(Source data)
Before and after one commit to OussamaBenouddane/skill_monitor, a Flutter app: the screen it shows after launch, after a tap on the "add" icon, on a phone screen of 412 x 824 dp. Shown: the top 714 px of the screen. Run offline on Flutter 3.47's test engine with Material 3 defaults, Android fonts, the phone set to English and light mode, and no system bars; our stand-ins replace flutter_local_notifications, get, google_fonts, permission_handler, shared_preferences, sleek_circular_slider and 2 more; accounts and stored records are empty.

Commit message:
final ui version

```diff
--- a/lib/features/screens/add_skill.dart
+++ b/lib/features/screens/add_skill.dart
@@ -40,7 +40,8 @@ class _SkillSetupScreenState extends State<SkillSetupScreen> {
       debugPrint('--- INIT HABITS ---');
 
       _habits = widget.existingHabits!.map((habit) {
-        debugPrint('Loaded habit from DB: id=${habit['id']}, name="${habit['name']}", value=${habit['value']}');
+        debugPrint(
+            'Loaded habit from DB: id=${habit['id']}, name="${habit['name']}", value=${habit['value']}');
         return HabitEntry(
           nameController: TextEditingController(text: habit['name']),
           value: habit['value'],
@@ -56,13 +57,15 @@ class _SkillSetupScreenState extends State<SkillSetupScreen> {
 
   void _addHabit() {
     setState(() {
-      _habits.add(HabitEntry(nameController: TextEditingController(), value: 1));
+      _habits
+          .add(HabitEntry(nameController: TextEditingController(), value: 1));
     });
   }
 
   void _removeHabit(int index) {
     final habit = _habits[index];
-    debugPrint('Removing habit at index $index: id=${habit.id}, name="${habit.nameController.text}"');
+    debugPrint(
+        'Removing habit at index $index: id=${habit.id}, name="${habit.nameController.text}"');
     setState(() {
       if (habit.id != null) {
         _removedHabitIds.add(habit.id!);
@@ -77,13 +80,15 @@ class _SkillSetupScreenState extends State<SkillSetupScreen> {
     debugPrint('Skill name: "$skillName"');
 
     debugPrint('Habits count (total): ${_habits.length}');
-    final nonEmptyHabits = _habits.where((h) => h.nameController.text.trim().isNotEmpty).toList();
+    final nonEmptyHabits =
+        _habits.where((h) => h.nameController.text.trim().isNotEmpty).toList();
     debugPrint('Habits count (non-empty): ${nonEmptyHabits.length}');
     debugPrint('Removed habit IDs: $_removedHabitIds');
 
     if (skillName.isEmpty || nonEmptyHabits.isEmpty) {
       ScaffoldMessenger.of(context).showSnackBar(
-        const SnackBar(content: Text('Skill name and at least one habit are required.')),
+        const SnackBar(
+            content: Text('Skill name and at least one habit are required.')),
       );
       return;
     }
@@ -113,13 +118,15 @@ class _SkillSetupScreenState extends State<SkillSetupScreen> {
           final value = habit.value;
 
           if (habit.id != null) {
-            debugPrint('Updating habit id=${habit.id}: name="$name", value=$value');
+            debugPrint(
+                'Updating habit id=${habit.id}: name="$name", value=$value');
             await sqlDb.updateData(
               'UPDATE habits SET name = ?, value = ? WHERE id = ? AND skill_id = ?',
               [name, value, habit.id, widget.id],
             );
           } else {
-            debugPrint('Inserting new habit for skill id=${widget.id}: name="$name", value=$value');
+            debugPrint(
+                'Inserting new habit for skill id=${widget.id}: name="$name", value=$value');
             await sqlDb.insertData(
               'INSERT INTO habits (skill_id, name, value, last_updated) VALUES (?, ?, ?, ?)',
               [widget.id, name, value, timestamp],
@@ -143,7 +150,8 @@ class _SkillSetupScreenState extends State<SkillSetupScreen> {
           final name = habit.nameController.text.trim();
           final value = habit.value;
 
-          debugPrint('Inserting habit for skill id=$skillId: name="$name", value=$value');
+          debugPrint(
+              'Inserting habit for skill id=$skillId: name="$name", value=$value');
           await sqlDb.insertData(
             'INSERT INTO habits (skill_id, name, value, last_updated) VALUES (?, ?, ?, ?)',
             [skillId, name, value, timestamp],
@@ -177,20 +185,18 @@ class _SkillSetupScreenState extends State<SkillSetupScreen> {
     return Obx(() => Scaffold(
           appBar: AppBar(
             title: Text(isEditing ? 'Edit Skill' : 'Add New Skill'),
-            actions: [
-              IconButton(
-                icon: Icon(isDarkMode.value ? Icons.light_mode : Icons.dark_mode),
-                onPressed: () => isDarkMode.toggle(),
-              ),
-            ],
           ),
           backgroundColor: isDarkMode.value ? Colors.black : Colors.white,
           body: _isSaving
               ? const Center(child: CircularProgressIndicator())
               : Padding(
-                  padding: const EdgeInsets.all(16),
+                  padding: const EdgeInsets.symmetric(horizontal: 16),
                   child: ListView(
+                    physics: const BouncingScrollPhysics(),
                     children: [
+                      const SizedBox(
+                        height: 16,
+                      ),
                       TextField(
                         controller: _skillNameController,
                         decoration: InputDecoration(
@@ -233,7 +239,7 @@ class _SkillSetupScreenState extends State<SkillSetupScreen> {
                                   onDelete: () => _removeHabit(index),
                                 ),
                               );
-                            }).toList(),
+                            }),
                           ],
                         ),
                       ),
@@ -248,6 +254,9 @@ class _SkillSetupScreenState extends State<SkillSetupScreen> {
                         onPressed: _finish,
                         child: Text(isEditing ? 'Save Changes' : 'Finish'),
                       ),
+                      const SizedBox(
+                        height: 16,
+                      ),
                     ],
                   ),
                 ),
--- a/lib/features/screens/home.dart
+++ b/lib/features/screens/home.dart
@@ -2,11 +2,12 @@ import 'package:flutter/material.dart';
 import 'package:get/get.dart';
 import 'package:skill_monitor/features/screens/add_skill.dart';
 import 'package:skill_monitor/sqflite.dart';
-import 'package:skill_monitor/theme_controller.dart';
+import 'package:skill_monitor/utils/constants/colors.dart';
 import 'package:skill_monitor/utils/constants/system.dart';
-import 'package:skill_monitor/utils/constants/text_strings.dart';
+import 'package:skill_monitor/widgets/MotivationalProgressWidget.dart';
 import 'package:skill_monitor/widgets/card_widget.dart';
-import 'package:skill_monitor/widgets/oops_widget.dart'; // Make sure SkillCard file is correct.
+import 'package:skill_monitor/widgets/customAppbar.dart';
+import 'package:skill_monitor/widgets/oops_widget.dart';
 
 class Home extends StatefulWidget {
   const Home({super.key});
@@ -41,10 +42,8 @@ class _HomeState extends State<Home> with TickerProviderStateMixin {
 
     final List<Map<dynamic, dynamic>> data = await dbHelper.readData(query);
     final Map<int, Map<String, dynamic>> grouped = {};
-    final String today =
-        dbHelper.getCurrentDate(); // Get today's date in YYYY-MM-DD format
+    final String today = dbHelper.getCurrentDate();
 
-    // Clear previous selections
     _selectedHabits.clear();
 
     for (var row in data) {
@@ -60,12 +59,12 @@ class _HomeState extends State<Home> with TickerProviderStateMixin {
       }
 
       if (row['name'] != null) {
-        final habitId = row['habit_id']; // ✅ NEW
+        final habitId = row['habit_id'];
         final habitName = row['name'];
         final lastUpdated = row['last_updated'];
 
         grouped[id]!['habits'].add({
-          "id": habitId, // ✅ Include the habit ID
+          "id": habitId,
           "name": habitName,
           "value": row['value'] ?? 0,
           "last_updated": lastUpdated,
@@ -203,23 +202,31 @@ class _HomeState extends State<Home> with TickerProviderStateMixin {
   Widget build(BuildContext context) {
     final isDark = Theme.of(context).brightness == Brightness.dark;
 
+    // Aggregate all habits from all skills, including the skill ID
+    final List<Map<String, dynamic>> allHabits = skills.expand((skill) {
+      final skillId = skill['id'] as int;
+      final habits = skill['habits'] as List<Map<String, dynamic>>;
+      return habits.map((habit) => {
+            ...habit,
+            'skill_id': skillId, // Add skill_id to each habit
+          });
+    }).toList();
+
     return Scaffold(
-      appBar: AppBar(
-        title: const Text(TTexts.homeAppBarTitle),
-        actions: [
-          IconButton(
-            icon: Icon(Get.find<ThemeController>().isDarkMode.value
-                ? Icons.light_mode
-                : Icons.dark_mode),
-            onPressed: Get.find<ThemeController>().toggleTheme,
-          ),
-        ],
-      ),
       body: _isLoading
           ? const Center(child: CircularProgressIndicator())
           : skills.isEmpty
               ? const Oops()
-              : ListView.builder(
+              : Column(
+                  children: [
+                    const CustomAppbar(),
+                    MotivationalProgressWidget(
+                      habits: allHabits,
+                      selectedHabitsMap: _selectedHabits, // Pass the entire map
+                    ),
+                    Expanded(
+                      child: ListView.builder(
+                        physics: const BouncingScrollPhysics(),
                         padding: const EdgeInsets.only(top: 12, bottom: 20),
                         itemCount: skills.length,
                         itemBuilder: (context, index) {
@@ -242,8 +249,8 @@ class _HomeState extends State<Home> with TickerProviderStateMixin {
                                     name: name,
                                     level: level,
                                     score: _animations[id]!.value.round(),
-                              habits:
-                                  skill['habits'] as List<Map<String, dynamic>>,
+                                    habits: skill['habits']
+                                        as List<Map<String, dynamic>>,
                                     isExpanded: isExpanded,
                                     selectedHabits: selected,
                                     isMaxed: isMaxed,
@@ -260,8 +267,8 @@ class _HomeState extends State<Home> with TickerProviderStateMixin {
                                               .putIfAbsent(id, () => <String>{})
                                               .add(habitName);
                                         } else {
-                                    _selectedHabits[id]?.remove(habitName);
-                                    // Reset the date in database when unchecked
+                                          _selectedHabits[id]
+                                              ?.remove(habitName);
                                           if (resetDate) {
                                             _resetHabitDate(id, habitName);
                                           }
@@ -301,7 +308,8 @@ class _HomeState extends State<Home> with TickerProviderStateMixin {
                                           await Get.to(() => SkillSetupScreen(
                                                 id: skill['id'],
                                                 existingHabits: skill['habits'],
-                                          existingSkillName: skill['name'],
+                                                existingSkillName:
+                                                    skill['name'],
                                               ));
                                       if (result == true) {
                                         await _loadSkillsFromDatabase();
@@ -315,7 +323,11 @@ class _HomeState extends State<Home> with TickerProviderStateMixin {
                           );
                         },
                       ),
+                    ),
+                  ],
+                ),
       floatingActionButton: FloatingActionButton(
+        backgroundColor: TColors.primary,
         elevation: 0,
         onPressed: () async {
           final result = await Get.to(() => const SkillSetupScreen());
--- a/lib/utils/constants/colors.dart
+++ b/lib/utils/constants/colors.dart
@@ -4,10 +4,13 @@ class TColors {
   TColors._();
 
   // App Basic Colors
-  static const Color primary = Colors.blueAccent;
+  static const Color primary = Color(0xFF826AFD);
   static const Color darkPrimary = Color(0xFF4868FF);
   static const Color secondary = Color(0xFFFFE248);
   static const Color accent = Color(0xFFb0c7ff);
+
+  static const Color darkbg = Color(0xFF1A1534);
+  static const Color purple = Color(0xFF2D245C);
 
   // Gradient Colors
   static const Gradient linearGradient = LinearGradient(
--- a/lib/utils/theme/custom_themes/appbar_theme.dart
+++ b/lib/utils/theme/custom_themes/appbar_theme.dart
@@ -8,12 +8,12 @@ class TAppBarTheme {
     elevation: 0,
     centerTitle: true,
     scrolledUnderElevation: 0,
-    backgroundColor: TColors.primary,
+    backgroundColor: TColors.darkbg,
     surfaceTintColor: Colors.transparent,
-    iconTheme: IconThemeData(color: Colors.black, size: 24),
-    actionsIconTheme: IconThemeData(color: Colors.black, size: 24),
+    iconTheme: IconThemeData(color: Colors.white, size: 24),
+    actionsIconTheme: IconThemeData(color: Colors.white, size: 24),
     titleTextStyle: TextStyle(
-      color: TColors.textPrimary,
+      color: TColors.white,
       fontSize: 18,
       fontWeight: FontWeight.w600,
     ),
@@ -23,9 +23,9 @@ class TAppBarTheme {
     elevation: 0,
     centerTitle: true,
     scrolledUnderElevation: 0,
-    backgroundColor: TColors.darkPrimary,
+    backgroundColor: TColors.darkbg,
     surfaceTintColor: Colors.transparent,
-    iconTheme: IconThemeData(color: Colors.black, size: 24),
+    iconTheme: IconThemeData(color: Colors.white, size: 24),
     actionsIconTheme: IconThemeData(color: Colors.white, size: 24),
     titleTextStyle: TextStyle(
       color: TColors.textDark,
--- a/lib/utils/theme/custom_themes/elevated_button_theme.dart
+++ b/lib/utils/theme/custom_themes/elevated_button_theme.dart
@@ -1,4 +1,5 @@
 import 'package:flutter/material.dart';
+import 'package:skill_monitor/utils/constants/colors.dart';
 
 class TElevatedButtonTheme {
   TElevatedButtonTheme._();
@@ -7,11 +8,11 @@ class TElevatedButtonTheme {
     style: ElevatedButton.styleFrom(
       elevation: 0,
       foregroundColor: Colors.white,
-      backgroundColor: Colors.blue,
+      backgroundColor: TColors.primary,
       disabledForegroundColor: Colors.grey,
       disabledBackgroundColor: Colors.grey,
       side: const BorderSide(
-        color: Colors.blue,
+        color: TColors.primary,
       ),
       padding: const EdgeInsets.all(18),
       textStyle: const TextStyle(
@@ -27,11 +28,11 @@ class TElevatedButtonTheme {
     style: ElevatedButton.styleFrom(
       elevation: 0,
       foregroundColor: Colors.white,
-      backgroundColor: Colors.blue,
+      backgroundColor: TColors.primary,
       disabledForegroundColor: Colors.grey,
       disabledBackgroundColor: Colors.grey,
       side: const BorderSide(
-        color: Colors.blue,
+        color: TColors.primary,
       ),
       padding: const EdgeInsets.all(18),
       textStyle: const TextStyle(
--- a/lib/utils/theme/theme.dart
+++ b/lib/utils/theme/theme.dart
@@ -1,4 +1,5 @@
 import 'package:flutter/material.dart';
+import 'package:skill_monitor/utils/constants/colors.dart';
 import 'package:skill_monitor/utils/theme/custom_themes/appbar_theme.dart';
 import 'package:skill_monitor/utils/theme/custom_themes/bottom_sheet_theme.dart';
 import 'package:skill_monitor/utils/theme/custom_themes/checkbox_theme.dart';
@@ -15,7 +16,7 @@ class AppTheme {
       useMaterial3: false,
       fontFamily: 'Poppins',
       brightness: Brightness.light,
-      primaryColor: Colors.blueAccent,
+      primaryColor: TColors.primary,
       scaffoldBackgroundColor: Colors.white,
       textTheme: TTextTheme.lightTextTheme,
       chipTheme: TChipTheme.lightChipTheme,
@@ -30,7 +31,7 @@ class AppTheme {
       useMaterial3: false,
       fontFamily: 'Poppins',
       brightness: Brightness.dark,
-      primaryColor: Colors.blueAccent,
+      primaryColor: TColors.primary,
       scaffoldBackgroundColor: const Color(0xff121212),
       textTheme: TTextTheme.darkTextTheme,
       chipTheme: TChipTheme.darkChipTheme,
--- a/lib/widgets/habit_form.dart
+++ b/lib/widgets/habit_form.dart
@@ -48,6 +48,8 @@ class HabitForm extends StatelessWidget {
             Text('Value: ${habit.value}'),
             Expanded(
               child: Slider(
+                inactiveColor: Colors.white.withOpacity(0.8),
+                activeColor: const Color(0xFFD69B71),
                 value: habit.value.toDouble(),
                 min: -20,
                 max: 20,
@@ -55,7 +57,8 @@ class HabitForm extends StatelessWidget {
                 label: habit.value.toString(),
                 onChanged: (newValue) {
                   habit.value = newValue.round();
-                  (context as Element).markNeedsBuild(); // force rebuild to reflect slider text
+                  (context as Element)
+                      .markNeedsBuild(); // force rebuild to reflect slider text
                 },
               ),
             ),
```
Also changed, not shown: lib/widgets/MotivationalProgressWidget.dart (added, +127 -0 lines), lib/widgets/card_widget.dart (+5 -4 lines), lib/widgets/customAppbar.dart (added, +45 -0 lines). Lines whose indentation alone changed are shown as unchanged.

> WHAT THE TASK REQUIRES:
Your answer should be every line above that contains the word "EdgeInsets".

> EXPECTED ANSWER:
-                  padding: const EdgeInsets.all(16),
+                  padding: const EdgeInsets.symmetric(horizontal: 16),
                         padding: const EdgeInsets.only(top: 12, bottom: 20),
       padding: const EdgeInsets.all(18),
       padding: const EdgeInsets.all(18),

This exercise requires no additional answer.